Iapetos and Klymene might also have been gods of craftmanship. Iapetos' name "the piercer," for example, imagines the spear, a tool born of craft. Klymene, on the other hand, shares her name with the craftsman-god Hephaistos, who was titled Klymenos (Clymenus) "the famous one" in Homeric poetry.
The powers of mortality and craftsmanship appear in the characters of the sons of Iapetos, Prometheus and Epimetheus, gods who crafted mortal creatures out of clay.
The sons of Iapetos were also described as possessing some of the worst of human traits : on an intellectual level, Prometheus is overly sly and crafty, Epimetheus a guileless fool, Atlas overly daring, and arrogant Menoitios (Menoetius) prone to rash and violent actions. Their natural traits led each to their downfall. Iapetos and his family were regarded as the ancestors of mankind, a race which inherited the worst qualities of these four sons : crafty scheming, foolish stupidity, excessive daring, and rash violence.
Iapetos may be the same as Keuthonymos (Ceuthonymus), a mysterious underworld daimon named as the father of Menoites (Menoetes), herdsman of Haides. It is reasonable to assume that this Menoites is identical to Menoitios (Menoetius), son of Iapetos.
- Homer, The Iliad - Greek Epic C8th B.C.
- Hesiod, Theogony - Greek Epic C8th - 7th B.C.
- Pindar, Odes - Greek Lyric C5th B.C.
- Aeschylus, Fragments - Greek Tragedy C5th B.C.
- Apollodorus, The Library - Greek Mythography C2nd A.D.

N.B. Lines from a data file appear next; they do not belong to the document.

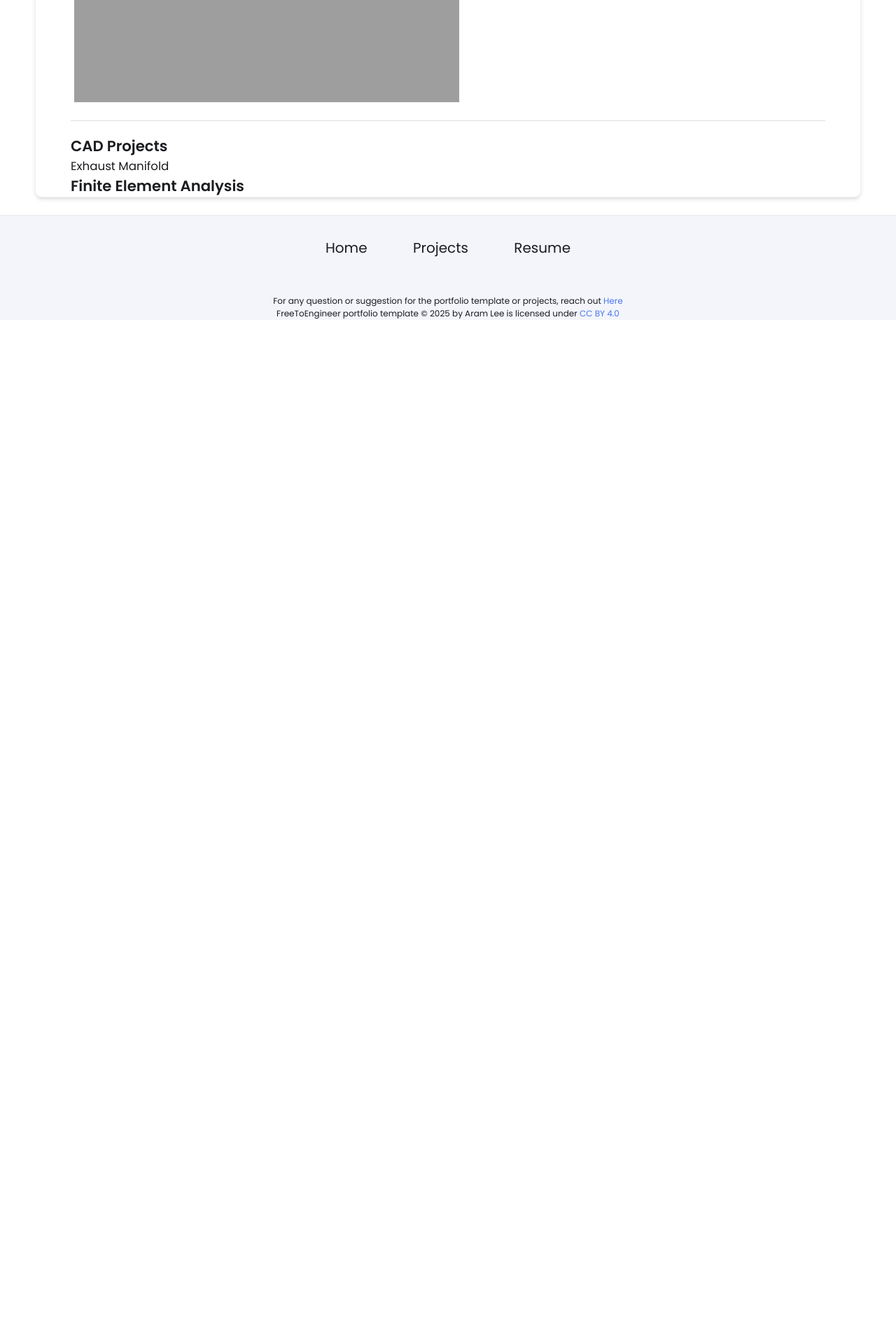
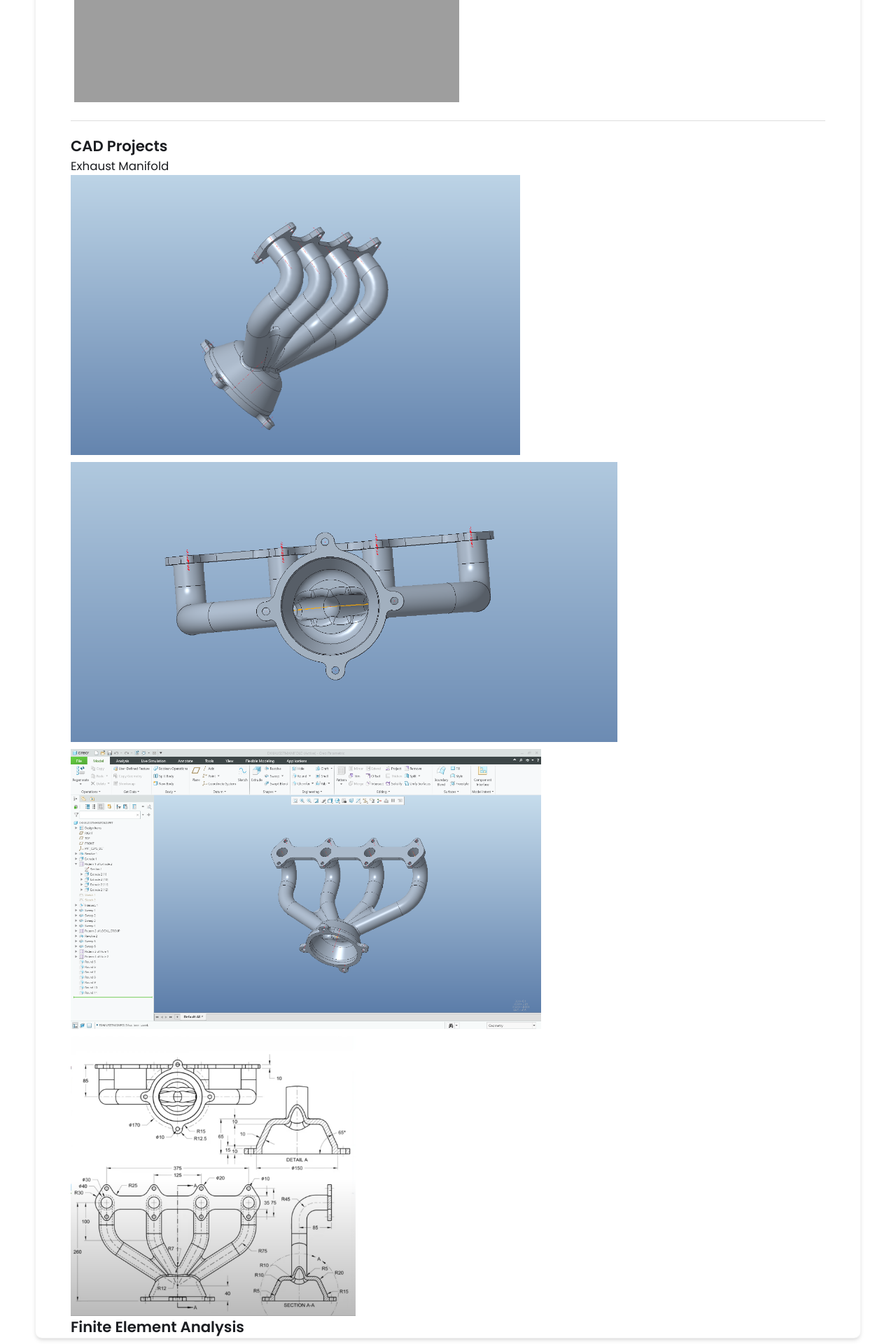
Before and after one commit to timchen863/timchen863.github.io, a Jekyll site: the page built from _projects/Baja/index.md, in a window 1280 px wide. Shown: the part 991-2911 px from the top of the page at 70% size. Built offline with Jekyll 4.4.1, drawn with Linux system fonts in a browser that asks for light colours; before the commit the page ends 1448 px from its top, so only the background shows below that; grey boxes are pictures that could not be loaded.

Commit message:
Update index.md

```diff
--- a/_projects/Baja/index.md
+++ b/_projects/Baja/index.md
@@ -21,11 +21,7 @@ main-image: /Baja.jpg
 
 ## CAD Projects
 ### Exhaust Manifold
-<div class="image-gallery">
-  {% for image in include.images | split: "," %}
-    <img src="{{ image | strip }}" style="height:{{ include.height }}px; object-fit: contain; width: 100%; max-width: 300px; margin: 10px;">
-  {% endfor %}
-</div>
+{% include image-gallery.html images="EM1.png, EM2.png, EM3.png, EM4.png" height="400" %}
 
 
 ## Finite Element Analysis
```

- Diodorus Siculus, The Library of History - Greek History C1st B.C.
- Pausanias, Description of Greece - Greek Travelogue C2nd A.D.

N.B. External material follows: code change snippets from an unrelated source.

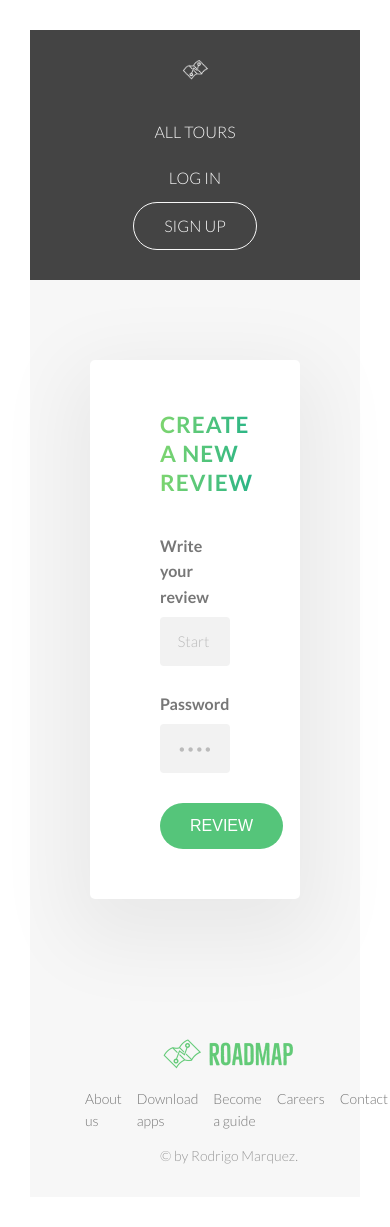
After one commit to rodrigoemarquez/roadmap, a Node server app: page /tester in a window 390 px wide. The commit adds this page. Run offline with Node 20, Linux system fonts and the light colour scheme; some libraries are stand-ins or nearby versions.

Commit message:
Added responsiveness

```diff
--- a/controllers/viewsController.js
+++ b/controllers/viewsController.js
@@ -34,6 +34,13 @@ exports.getTour = catchAsync(async (req, res, next) => {
     tour
   });
 });
+
+
+exports.getFormTester = (req, res) => {
+  res.status(200).render('tester', {
+    title: 'Tester'
+  });
+};
 
 exports.getLoginForm = (req, res) => {
   res.status(200).render('login', {
--- a/public/css/style.css
+++ b/public/css/style.css
@@ -314,7 +314,6 @@ body {
 .header {
   background-color: #444;
   padding: 0 5rem;
-  height: 8rem;
   position: relative;
   z-index: 100;
   display: -webkit-box;
@@ -326,7 +325,13 @@ body {
   -webkit-box-align: center;
   -ms-flex-align: center;
   align-items: center;
+  padding: 20px;
 }
+
+.header > * {
+  padding: 10px;
+}
+
 @media only screen and (max-width: 62.5em) {
   .header {
     -webkit-box-orient: vertical;
--- a/routes/viewRoutes.js
+++ b/routes/viewRoutes.js
@@ -28,6 +28,12 @@ router.get(
   viewsController.getMyTours
 );
 
+router.get(
+  '/tester',
+  // bookingController.createBooking,
+  viewsController.getFormTester
+);
+
 router.post(
   '/submit-user-data',
   authController.protect,
--- /dev/null
+++ b/views/tester.pug
@@ -0,0 +1,15 @@
+extends base
+
+block content
+  main.main
+    .login-form
+      h2.heading-secondary.ma-bt-lg Create a new review
+      form.form.form--login
+        .form__group
+          label.form__label(for='review') Write your review
+          input#review.form__input(type='textarea', placeholder='Start here...', required)
+        .form__group.ma-bt-md
+          label.form__label(for='rating') Password
+          input#password.form__input(type='password', placeholder='••••••••', required, minlength='8')
+        .form__group
+          button.btn.btn--green Review
```
Also changed, not shown: 1 other file.
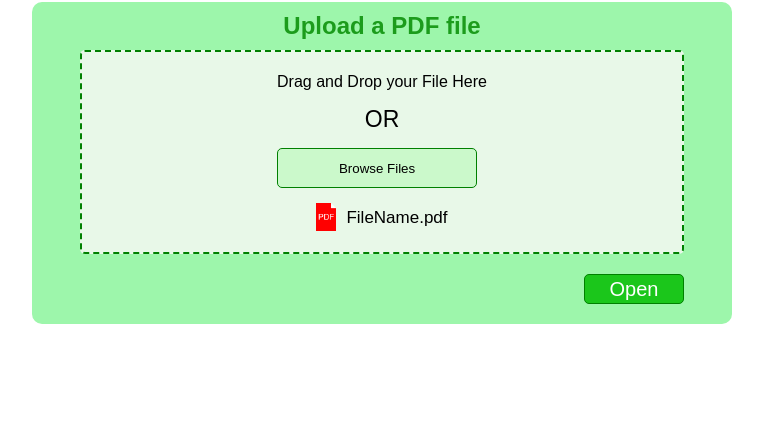
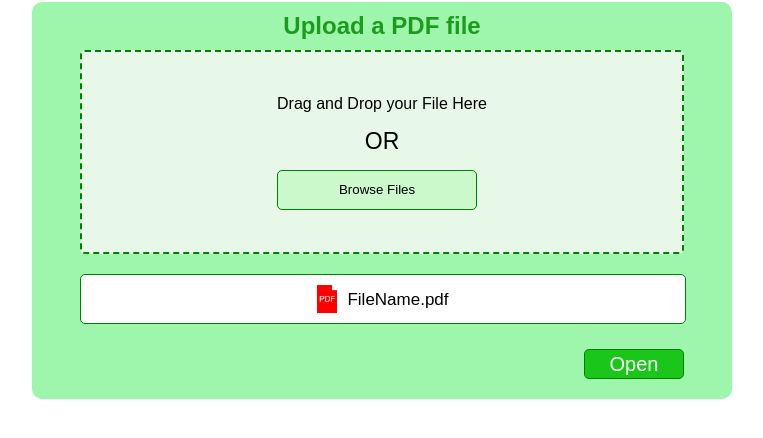
Before and after one commit to RichardLiuCode/pdfviewer, a plain HTML site: page index.html in a window 1280 px wide. Shown: the part 96-534 px from the top of the page, without its empty margins (258-1021 px from the left). Drawn offline with Linux system fonts and the light colour scheme.

Commit message:
Refactor file name preview area: move HTML structure and add styling for improved layout

```diff
--- a/index.html
+++ b/index.html
@@ -31,23 +31,25 @@
                   <div>Browse Files</div>
                   <input id="fileInput" type="file" accept=".pdf">
                 </button>
-                <p class="fileNamePreview">
-                  <img src="PDF ICON.png" alt="PDF File ICON">
-                  <span id="FileNamePreviewLabel">FileName.pdf</span>
-                </p>
               </div>
+            </div>
+            <div id="FileNamePreviewWrapper">
+              <p class="fileNamePreview">
+                <img src="PDF ICON.png" alt="PDF File ICON">
+                <span id="FileNamePreviewLabel">FileName.pdf</span>
+              </p>
             </div>
             <div class="fileOpenButtonWrapper">
               <button id="openBtn">Open</button>
             </div>
           </div>
-
         </div>
       </div>
     </div>
-    <div id="viewerPage">
+  </div>
+  <div id="viewerPage">
 
-    </div>
+  </div>
 </body>
 
 </html>
--- a/style.css
+++ b/style.css
@@ -124,6 +124,21 @@ h1 {
     cursor: pointer;
 }
 
+#FileNamePreviewWrapper {
+    margin-top: 20px;
+    margin-bottom: 5px;
+    user-select: none;
+    background-color: white;
+    padding: 5px;
+    padding-top: 10px;
+    padding-bottom: 10px;
+    width: calc(100% - 10px);
+    border-color: green;
+    border-width: 1px;
+    border-style: solid;
+    border-radius: 5px;
+}
+
 .fileNamePreview {
     Display: flex;
     justify-content: center;
```
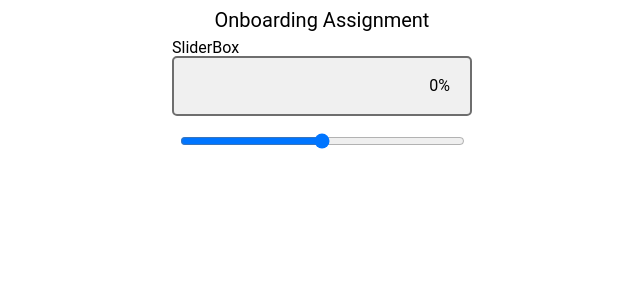
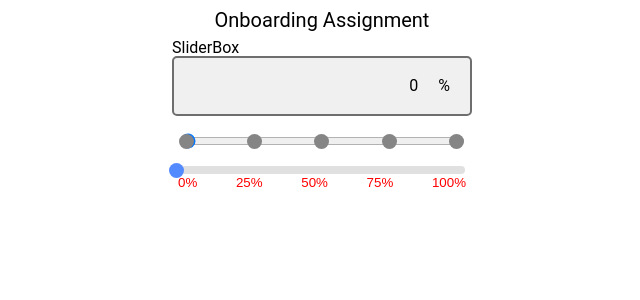
Before and after one commit to Keunyeong/wanted_pre_onboarding, a React (Create React App) app: page / in a window 1280 px wide. Shown: the top 300 px of the page, without its empty margins (318-958 px from the left). Built offline with nearby package versions, Linux system fonts and the light colour scheme.

Commit message:
feat: SliderBox Setting.

```diff
--- a/src/components/Slider.jsx
+++ b/src/components/Slider.jsx
@@ -2,11 +2,14 @@ import { useState } from "react";
 import styled from "styled-components";
 export default function Slider() {
   const [rate, setRate] = useState(0);
+  console.log("randering");
   return (
     <SliderBox>
       <h2>SliderBox</h2>
       <View>
-        <Rate>{rate}%</Rate>
+        <Rate>
+          <span>{rate}</span>%
+        </Rate>
       </View>
       <Range>
         <input
@@ -15,11 +18,81 @@ export default function Slider() {
           name="volume"
           min="0"
           max="100"
+          value={rate}
           onChange={(e) => {
             setRate(e.target.value);
           }}
         />
+        <ul onClick={(e) => {}}>
+          <li></li>
+          <li></li>
+          <li></li>
+          <li></li>
+          <li></li>
+        </ul>
       </Range>
+      <CustomRange rate={rate}>
+        <div
+          className="cover"
+          onClick={(e) => {
+            const rate = Math.round((e.nativeEvent.offsetX / 300) * 100);
+            setRate(rate);
+          }}
+        >
+          <div className="range">
+            <div
+              className="pointer"
+              draggable="true"
+              onDrag={(e) => {
+                const dragRate = Math.round(
+                  (e.nativeEvent.clientX / 300) * 100
+                );
+                if (dragRate >= 0 && dragRate <= 100) {
+                  console.log(dragRate);
+                  setRate(dragRate);
+                }
+              }}
+            ></div>
+          </div>
+        </div>
+      </CustomRange>
+      <BtnBox>
+        <button
+          onClick={(e) => {
+            setRate(0);
+          }}
+        >
+          0%
+        </button>
+        <button
+          onClick={() => {
+            setRate(25);
+          }}
+        >
+          25%
+        </button>
+        <button
+          onClick={() => {
+            setRate(50);
+          }}
+        >
+          50%
+        </button>
+        <button
+          onClick={() => {
+            setRate(75);
+          }}
+        >
+          75%
+        </button>
+        <button
+          onClick={() => {
+            setRate(100);
+          }}
+        >
+          100%
+        </button>
+      </BtnBox>
     </SliderBox>
   );
 }
@@ -41,15 +114,86 @@ const View = styled.div`
   align-items: flex-end;
   padding-right: 20px;
 `;
-const Rate = styled.p``;
+const Rate = styled.p`
+  span {
+    margin-right: 20px;
+  }
+`;
 const Range = styled.div`
   display: flex;
   justify-content: center;
   align-items: center;
   height: 50px;
+  position: relative;
   input {
     margin: 0;
     padding: 0;
     width: 95%;
+    border: none;
+  }
+  ul {
+    display: flex;
+    justify-content: space-between;
+    align-items: center;
+    position: absolute;
+    top: 0;
+    left: 7px;
+    height: 50px;
+    width: 95%;
+    li {
+      width: 15px;
+      height: 15px;
+      background-color: rgb(133, 133, 133);
+      border-radius: 8px;
+    }
   }
 `;
+
+const CustomRange = styled.div`
+  width: 100%;
+  display: flex;
+  justify-content: center;
+  align-items: center;
+  .cover {
+    height: 8px;
+    width: 95%;
+    background-color: #e0e0e0;
+    border-radius: 4px;
+    cursor: pointer;
+
+    .range {
+      position: relative;
+      height: 8px;
+      width: ${(props) => {
+        return props.rate + "%";
+      }};
+      background-color: #548aff;
+      border-radius: 4px;
+
+      .pointer {
+        position: absolute;
+        top: -3.5px;
+        right: -4px;
+        width: 15px;
+        height: 15px;
+        background-color: #548aff;
+        border-radius: 8px;
+      }
+    }
+  }
+`;
+
+const BtnBox = styled.div`
+  display: flex;
+  justify-content: space-between;
+  align-items: center;
+  button {
+    border: none;
+    background-color: white;
+    color: red;
+    :hover {
+      color: black;
+      cursor: pointer;
+    }
+  }
+`;
```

- Nonnus, Dionysiaca - Greek Epic C5th A.D.
- Hyginus, Fabulae - Latin Mythography C2nd A.D.
- Virgil, Georgics - Latin Bucolic C1st B.C.
- Valerius Flaccus, The Argonautica - Latin Epic C1st A.D.
- Statius, Thebaid - Latin Epic C1st A.D.
A complete bibliography of the translations quoted on this page.